The 2013 state law said that the federal government has no authority to regulate guns manufactured, sold and kept only in Kansas. The law enables guns to be manufactured and sold in Kansas without serial numbers. “The Act threatens to make Kansas a haven for illegal firearms traffickers,” the Brady Center’s complaint states.
Alla Lefkowitz, an attorney for the Brady Center, said gun retailers in Kansas cannot guarantee that guns they sell won’t cross state lines. She called the provision that restricts the law to guns kept in the state “virtually meaningless.”
Lefkowitz said the law, which exempts retailers from running federal background checks, hinders law enforcement efforts to combat gun crimes.
“What this law has done is create a situation where it is plausible that a violent domestic abuser can legally have an untraceable, undetectable gun and if a federal law enforcement officer attempts to arrest that individual it is the officer who will be facing felony charges,” Lefkowitz said.
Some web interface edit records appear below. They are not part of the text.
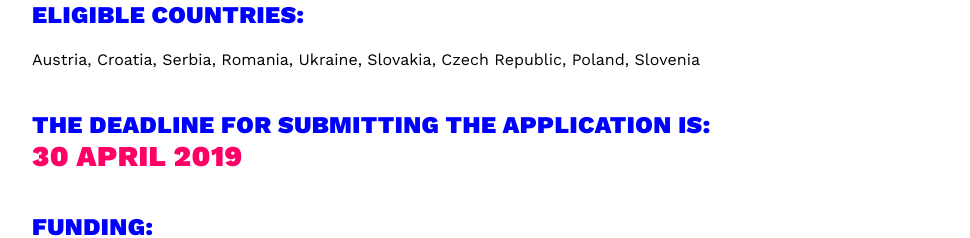
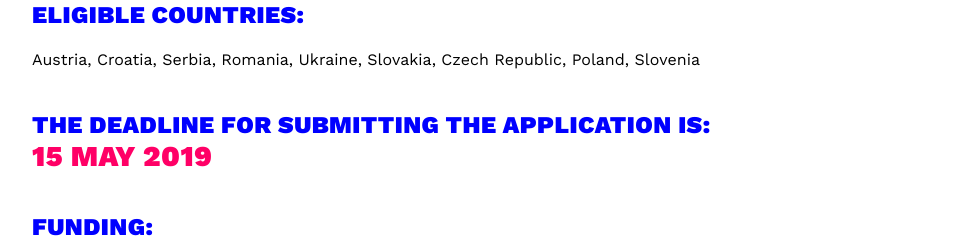
Before and after one commit to kek-architecture/yanp, a plain HTML site: page index.html in a window 1280 px wide. Shown: the part 1780-2018 px from the top of the page, without its empty margins (128-1098 px from the left). Drawn offline with nearby package versions, Linux system fonts and the light colour scheme.

Commit message:
deadline edit

```diff
--- a/index.html
+++ b/index.html
@@ -68,7 +68,7 @@
   <section>
     <h2>THE DEADLINE FOR SUBMITTING THE APPLICATION IS:
       <br>
-      <span>30 APRIL 2019</span></h2>
+      <span>15 MAY 2019</span></h2>
   </section>
   <section>
     <h2>Funding:</h2>
```
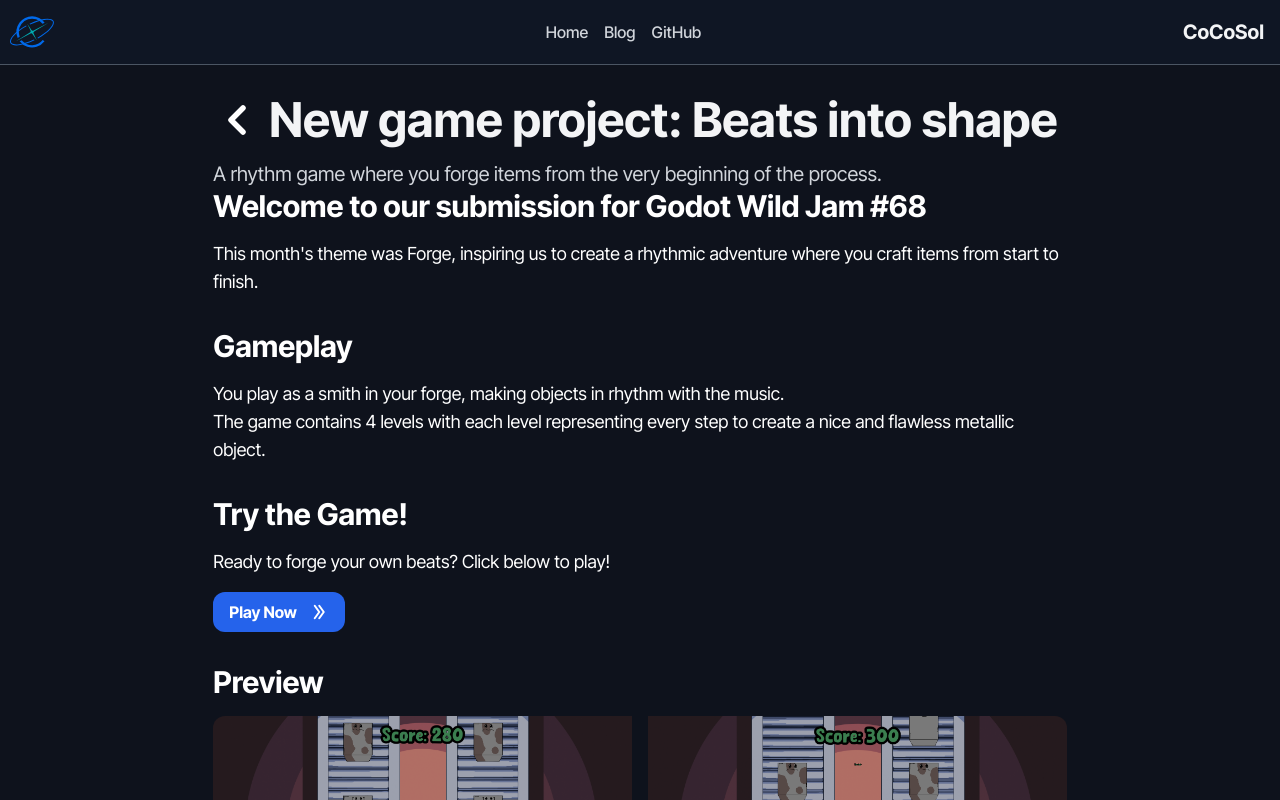
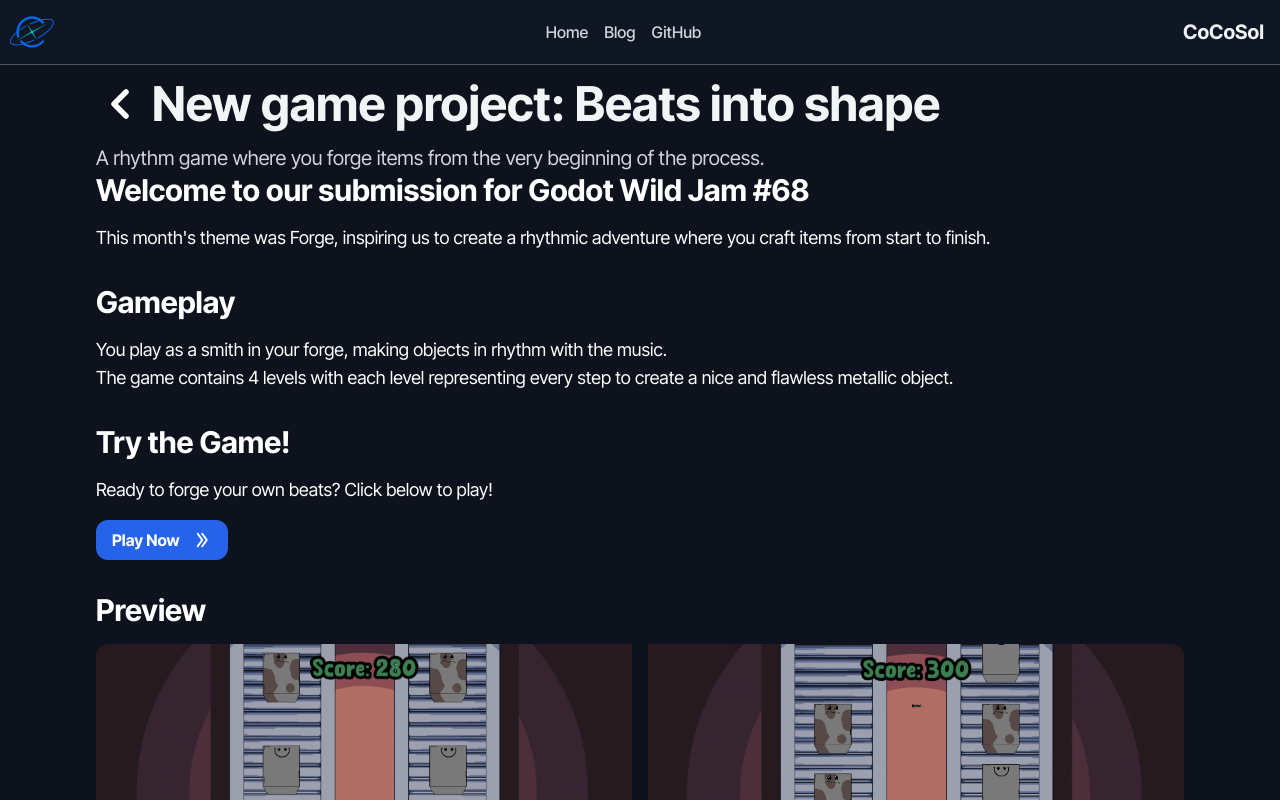
Before and after one commit to CoCoSol007/website, a SvelteKit app: page /blog/beats-into-shapes in a window 1280 px wide. Shown: the top 800 px of the page. Built offline with nearby package versions, Linux system fonts and the light colour scheme; what taos would draw is missing.

Commit message:
Update global article styling

```diff
--- a/src/routes/blog/beats-into-shapes/+page.svelte
+++ b/src/routes/blog/beats-into-shapes/+page.svelte
@@ -7,8 +7,8 @@
     import image5 from "../../../assets/beats/5.png";
 </script>
 
-<div class="container mx-auto w-2/3 py-8">
-    <div class="flex items-center gap-2 my-4">
+<div class="container mx-auto max-w-6xl p-8">
+    <div class="flex items-center gap-2 mb-4">
         <a href="/blog">
             <img src={arrow} alt="Back to Blog" class="w-12 h-12 hover:scale-125 transition">
         </a>
--- a/src/routes/blog/introduction/+page.svelte
+++ b/src/routes/blog/introduction/+page.svelte
@@ -2,8 +2,8 @@
   import arrow from "../../../assets/arrow.svg";
 </script>
 
-<div class="container mx-auto max-w-2xl p-8">
-    <div class="flex flex-row items-center md:items-start gap-2 m-4">
+<div class="container mx-auto max-w-6xl p-8">
+    <div class="flex flex-row items-center md:items-start gap-2 mb-4">
         <a href="/blog" class="md:self-start">
             <img src={arrow} alt="Back to Blog" class="w-full h-full hover:scale-125 transition">
         </a>
```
Rep. Jim Howell, R-Derby, who co-sponsored the bill in the House, said that lawmakers expected the law to be challenged, but that he is confident it will stand.
“The situation they’re claiming, in my opinion, is all based on fear of what might happen. The situation’s not happened yet. They have no person who’s actually made a Kansas firearm that’s crossed state borders,” Howell said. “They’re coming at us with the theory, what might happen, and I don’t think that’s going to stand in court.”
The Brady Center said that a similar law, passed by the Montana Legislature, was struck down by a federal court of appeals.
Gov. Sam Brownback and Attorney General Derek Schmidt are both named as defendants in the lawsuit.
Schmidt issued a statement saying the state will “defend this duly enacted Kansas law.”
He said the law “was intended by the Legislature to safeguard Kansans’ rights under the Second and Tenth Amendments to the United States Constitution.”
He noted it had been in effect for more than a year and called the timing of the lawsuit in an election year “obviously political.”
Brownback responded to the initial announcement of the lawsuit on Monday by suggesting that the Brady Center was doing the bidding of the Obama administration.
Lowy called this assertion utterly baseless and incorrect. He also dismissed the notion that the timing of the lawsuit had any significance.
“We are doing the bidding of Kansans,” he said.
The complaint was filed on behalf of Brady Campaign members living in Kansas, including Paul Temme, who was a witness to the shooting at the Jewish Community Center of Greater Kansas City in April.
The complaint states that Temme believes the law makes it easier for violent criminals to obtain guns in Kansas and that he fears for his safety.